▶ Instructions for the task: From first line to last, give the records again word for word and omit the pictures.

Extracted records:
Content starts

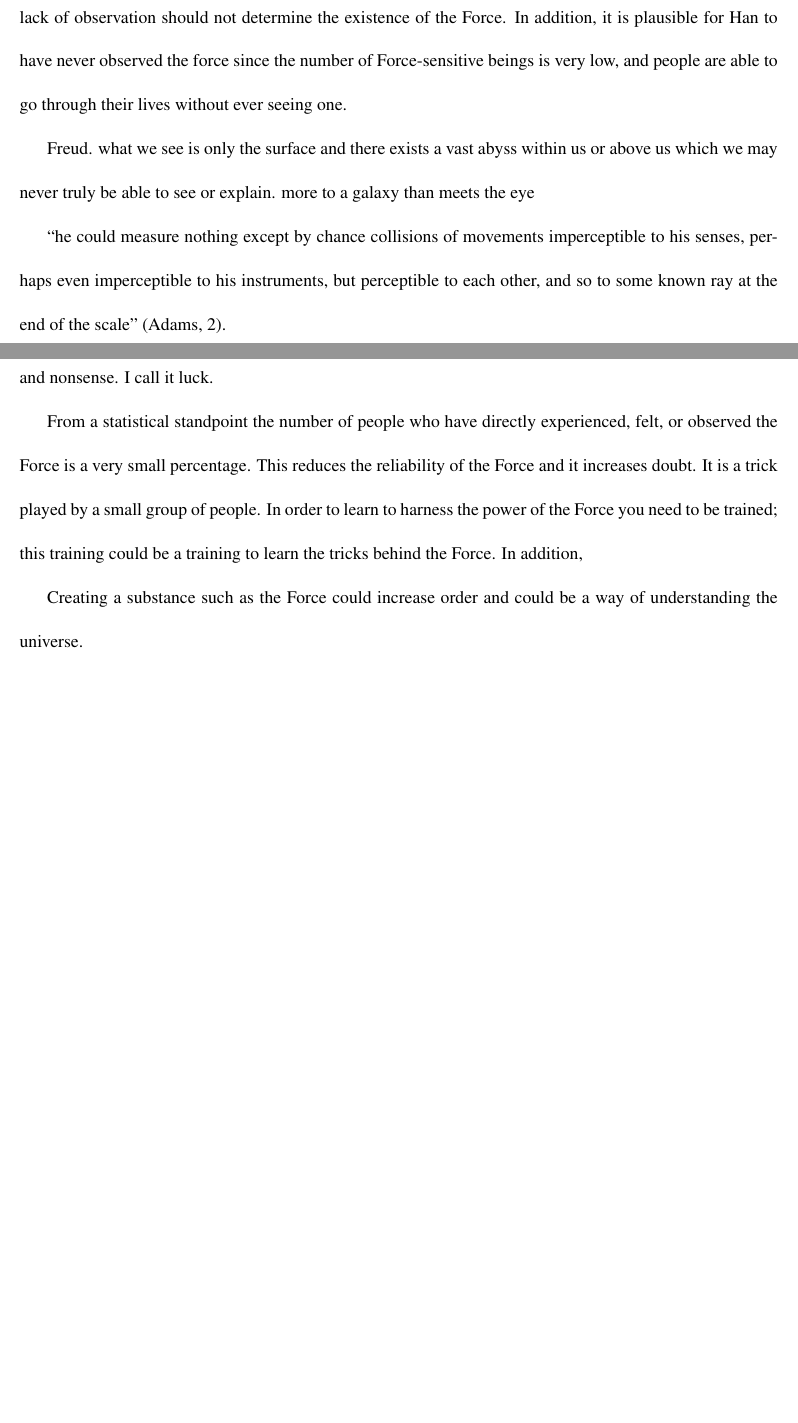
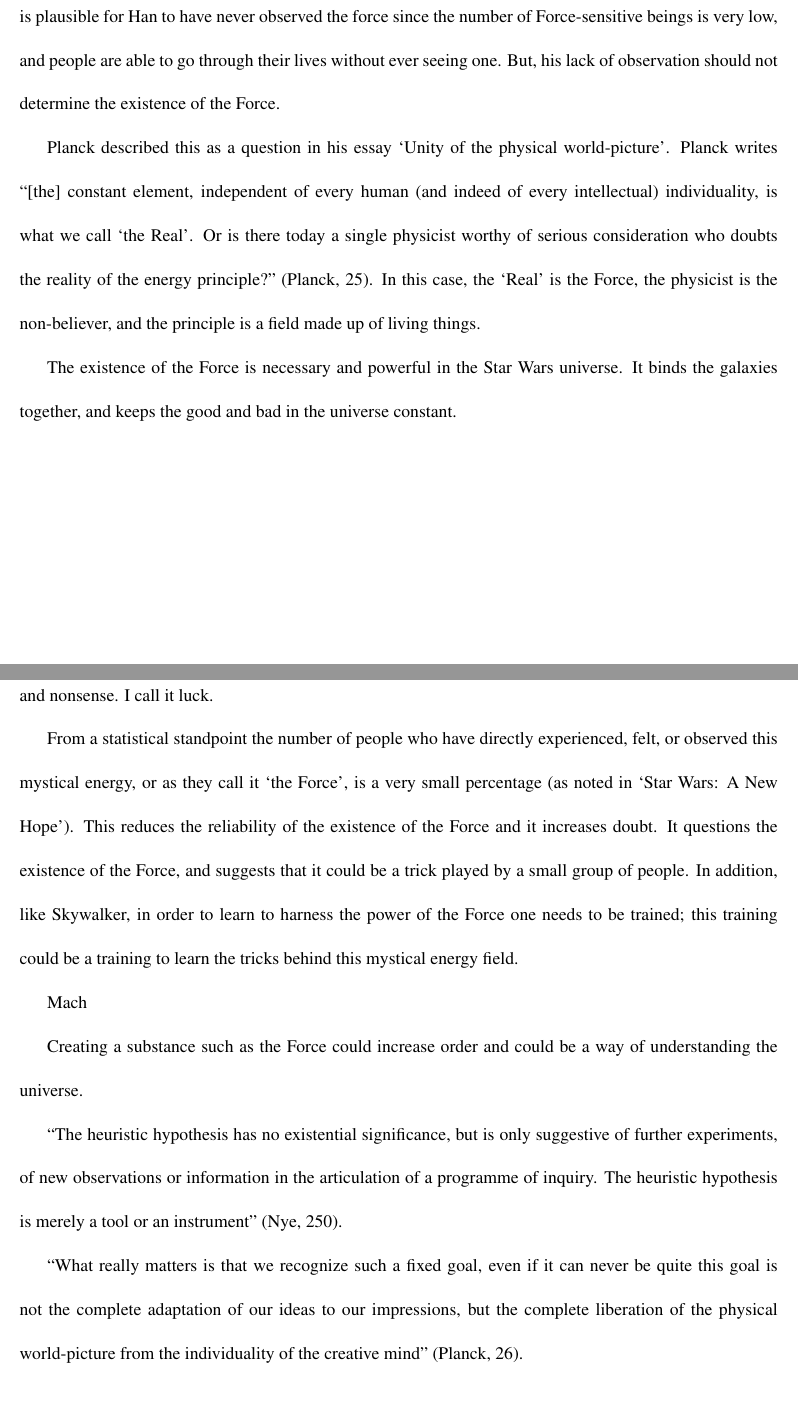
Before and after one commit to AbhiAgarwal/gallatin, a LaTeX document (Classes/The Seen and Unseen in Science/Debate2/Agarwal.tex): two parts of pages 2 and 3 of 4, joined at a grey line, cut so that both start at the same text, the shorter picture padded with empty space. Compiled offline with pdfLaTeX.

Commit message:
Progress

```diff
--- a/Classes/The Seen and Unseen in Science/Debate2/Agarwal.tex
+++ b/Classes/The Seen and Unseen in Science/Debate2/Agarwal.tex
@@ -25,6 +30,7 @@
 \date{}
 
 \begin{document}
+
 \maketitle
 
 \noindent \textbf{Side A}: Obi-wan: The Force is an energy field generated by all living things, it surrounds us, penetrates us, it binds the galaxy together.
@@ -33,21 +39,25 @@
 
 \par Han not having observed or experienced the Force does not imply that it does not exist. Bartusiak, in her book `Through a Universe Darkly', wrote ``Rubin realized that a huge reservoir of extra material, invisible to her telescope, must be tucked away somewhere to keep the stars from flying out of the galaxy" (Bartusiak, 212). Rubin, through her research, showed that there was matter that was invisible, contained mass, and contained enough mass to alter and shape the universe live in. Dark matter, in a way, binds our galaxies together. In a similar way, the Force binds `The Galaxy' together. The Force described does not have to consist of matter or be an energy in the traditional sense, but can be an energy that binds life forms together in some other metaphysical way. The closest representation of Force to traditional forces would be to observe changes in entropy. In the Star Wars universe, Force was discovered then used to keep order in `The Galaxy'. Bartusiak writes ``We now know that we were studying only the small fraction of it that is luminous" (Bartusiak, 216). Han only sees the luminous while Obi-wan sees beyond just the luminous.
 
-\par Experiencing the Force, by being a Force-sensitive, is not necessary; simply an observation is enough to realize its existence. Rubin did not directly feel or experience the `extra material', but she observed it. She observed it through a medium, in this case the rotation of a galaxy, and in the same way an individual is able to observe the Force through a source. The individual can overlook while a member of the Jedi Order is using the physical power of the Force against an opponent. Han lacks this observation, and it is valid for him to believe that the Force does not exist simply because he has never encountered it in his past. But, his lack of observation should not determine the existence of the Force. In addition, it is plausible for Han to have never observed the force since the number of Force-sensitive beings is very low, and people are able to go through their lives without ever seeing one.
+\par Experiencing the Force, by being a Force-sensitive, is not necessary; simply an observation is enough to realize its existence. Rubin did not directly feel or experience the `extra material', but she observed it. She observed it through a medium, in this case the rotation of a galaxy, and in the same way an individual is able to observe the Force through a source. The individual can overlook while a member of the Jedi Order is using the physical power of the Force against an opponent. Han lacks this observation, and it is valid for him to believe that the Force does not exist simply because he has never encountered it in his past. In addition, it is plausible for Han to have never observed the force since the number of Force-sensitive beings is very low, and people are able to go through their lives without ever seeing one. But, his lack of observation should not determine the existence of the Force.
 
-\par
+\par Planck described this as a question in his essay `Unity of the physical world-picture'. Planck writes ``[the] constant element, independent of every human (and indeed of every intellectual) individuality, is what we call `the Real'. Or is there today a single physicist worthy of serious consideration who doubts the reality of the energy principle?" (Planck, 25). In this case, the `Real' is the Force, the physicist is the non-believer, and the principle is a field made up of living things.
 
-\par Freud. what we see is only the surface and there exists a vast abyss within us or above us which we may never truly be able to see or explain. more to a galaxy than meets the eye
-
-\par ``he could measure nothing except by chance collisions of movements imperceptible to his senses, perhaps even imperceptible to his instruments, but perceptible to each other, and so to some known ray at the end of the scale" (Adams, 2).
+\par The existence of the Force is necessary and powerful in the Star Wars universe. It binds the galaxies together, and keeps the good and bad in the universe constant.
 
 \newpage
 
 \noindent \textbf{Side B}: Han Solo: There is no mystical energy field that controls my destiny.  It is all a lot of simple tricks and nonsense. I call it luck.
 
-\par From a statistical standpoint the number of people who have directly experienced, felt, or observed the Force is a very small percentage. This reduces the reliability of the Force and it increases doubt. It is a trick played by a small group of people. In order to learn to harness the power of the Force you need to be trained; this training could be a training to learn the tricks behind the Force. In addition,
+\par From a statistical standpoint the number of people who have directly experienced, felt, or observed this mystical energy, or as they call it `the Force', is a very small percentage (as noted in `Star Wars: A New Hope'). This reduces the reliability of the existence of the Force and it increases doubt. It questions the existence of the Force, and suggests that it could be a trick played by a small group of people. In addition, like Skywalker, in order to learn to harness the power of the Force one needs to be trained; this training could be a training to learn the tricks behind this mystical energy field.
+
+\par Mach
 
 \par Creating a substance such as the Force could increase order and could be a way of understanding the universe.
+
+\par ``The heuristic hypothesis has no existential significance, but is only suggestive of further experiments, of new observations or information in the articulation of a programme of inquiry. The heuristic hypothesis is merely a tool or an instrument" (Nye, 250).
+
+\par ``What really matters is that we recognize such a fixed goal, even if it can never be quite this goal is not the complete adaptation of our ideas to our impressions, but the complete liberation of the physical world-picture from the individuality of the creative mind" (Planck, 26).
 
 \begin{workscited}
 \bibent \\
```
Also changed, not shown: Classes/The Seen and Unseen in Science/Debate2/quotes.md (+4 -0 lines), Classes/The Seen and Unseen in Science/Debate2/Agarwal.pdf, Classes/The Seen and Unseen in Science/Debate2/Agarwal.tex (15 more changed lines), 3 other files.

Content ends

▶ Completed exercise:
Before and after one commit to AbhiAgarwal/gallatin, a LaTeX document (Classes/The Seen and Unseen in Science/Debate2/Agarwal.tex): two parts of pages 2 and 3 of 4, joined at a grey line, cut so that both start at the same text, the shorter picture padded with empty space. Compiled offline with pdfLaTeX.

Commit message:
Progress

```diff
--- a/Classes/The Seen and Unseen in Science/Debate2/Agarwal.tex
+++ b/Classes/The Seen and Unseen in Science/Debate2/Agarwal.tex
@@ -25,6 +30,7 @@
 \date{}
 
 \begin{document}
+
 \maketitle
 
 \noindent \textbf{Side A}: Obi-wan: The Force is an energy field generated by all living things, it surrounds us, penetrates us, it binds the galaxy together.
@@ -33,21 +39,25 @@
 
 \par Han not having observed or experienced the Force does not imply that it does not exist. Bartusiak, in her book `Through a Universe Darkly', wrote ``Rubin realized that a huge reservoir of extra material, invisible to her telescope, must be tucked away somewhere to keep the stars from flying out of the galaxy" (Bartusiak, 212). Rubin, through her research, showed that there was matter that was invisible, contained mass, and contained enough mass to alter and shape the universe live in. Dark matter, in a way, binds our galaxies together. In a similar way, the Force binds `The Galaxy' together. The Force described does not have to consist of matter or be an energy in the traditional sense, but can be an energy that binds life forms together in some other metaphysical way. The closest representation of Force to traditional forces would be to observe changes in entropy. In the Star Wars universe, Force was discovered then used to keep order in `The Galaxy'. Bartusiak writes ``We now know that we were studying only the small fraction of it that is luminous" (Bartusiak, 216). Han only sees the luminous while Obi-wan sees beyond just the luminous.
 
-\par Experiencing the Force, by being a Force-sensitive, is not necessary; simply an observation is enough to realize its existence. Rubin did not directly feel or experience the `extra material', but she observed it. She observed it through a medium, in this case the rotation of a galaxy, and in the same way an individual is able to observe the Force through a source. The individual can overlook while a member of the Jedi Order is using the physical power of the Force against an opponent. Han lacks this observation, and it is valid for him to believe that the Force does not exist simply because he has never encountered it in his past. But, his lack of observation should not determine the existence of the Force. In addition, it is plausible for Han to have never observed the force since the number of Force-sensitive beings is very low, and people are able to go through their lives without ever seeing one.
+\par Experiencing the Force, by being a Force-sensitive, is not necessary; simply an observation is enough to realize its existence. Rubin did not directly feel or experience the `extra material', but she observed it. She observed it through a medium, in this case the rotation of a galaxy, and in the same way an individual is able to observe the Force through a source. The individual can overlook while a member of the Jedi Order is using the physical power of the Force against an opponent. Han lacks this observation, and it is valid for him to believe that the Force does not exist simply because he has never encountered it in his past. In addition, it is plausible for Han to have never observed the force since the number of Force-sensitive beings is very low, and people are able to go through their lives without ever seeing one. But, his lack of observation should not determine the existence of the Force.
 
-\par
+\par Planck described this as a question in his essay `Unity of the physical world-picture'. Planck writes ``[the] constant element, independent of every human (and indeed of every intellectual) individuality, is what we call `the Real'. Or is there today a single physicist worthy of serious consideration who doubts the reality of the energy principle?" (Planck, 25). In this case, the `Real' is the Force, the physicist is the non-believer, and the principle is a field made up of living things.
 
-\par Freud. what we see is only the surface and there exists a vast abyss within us or above us which we may never truly be able to see or explain. more to a galaxy than meets the eye
-
-\par ``he could measure nothing except by chance collisions of movements imperceptible to his senses, perhaps even imperceptible to his instruments, but perceptible to each other, and so to some known ray at the end of the scale" (Adams, 2).
+\par The existence of the Force is necessary and powerful in the Star Wars universe. It binds the galaxies together, and keeps the good and bad in the universe constant.
 
 \newpage
 
 \noindent \textbf{Side B}: Han Solo: There is no mystical energy field that controls my destiny.  It is all a lot of simple tricks and nonsense. I call it luck.
 
-\par From a statistical standpoint the number of people who have directly experienced, felt, or observed the Force is a very small percentage. This reduces the reliability of the Force and it increases doubt. It is a trick played by a small group of people. In order to learn to harness the power of the Force you need to be trained; this training could be a training to learn the tricks behind the Force. In addition,
+\par From a statistical standpoint the number of people who have directly experienced, felt, or observed this mystical energy, or as they call it `the Force', is a very small percentage (as noted in `Star Wars: A New Hope'). This reduces the reliability of the existence of the Force and it increases doubt. It questions the existence of the Force, and suggests that it could be a trick played by a small group of people. In addition, like Skywalker, in order to learn to harness the power of the Force one needs to be trained; this training could be a training to learn the tricks behind this mystical energy field.
+
+\par Mach
 
 \par Creating a substance such as the Force could increase order and could be a way of understanding the universe.
+
+\par ``The heuristic hypothesis has no existential significance, but is only suggestive of further experiments, of new observations or information in the articulation of a programme of inquiry. The heuristic hypothesis is merely a tool or an instrument" (Nye, 250).
+
+\par ``What really matters is that we recognize such a fixed goal, even if it can never be quite this goal is not the complete adaptation of our ideas to our impressions, but the complete liberation of the physical world-picture from the individuality of the creative mind" (Planck, 26).
 
 \begin{workscited}
 \bibent \\
```
Also changed, not shown: Classes/The Seen and Unseen in Science/Debate2/quotes.md (+4 -0 lines), Classes/The Seen and Unseen in Science/Debate2/Agarwal.pdf, Classes/The Seen and Unseen in Science/Debate2/Agarwal.tex (15 more changed lines), 3 other files.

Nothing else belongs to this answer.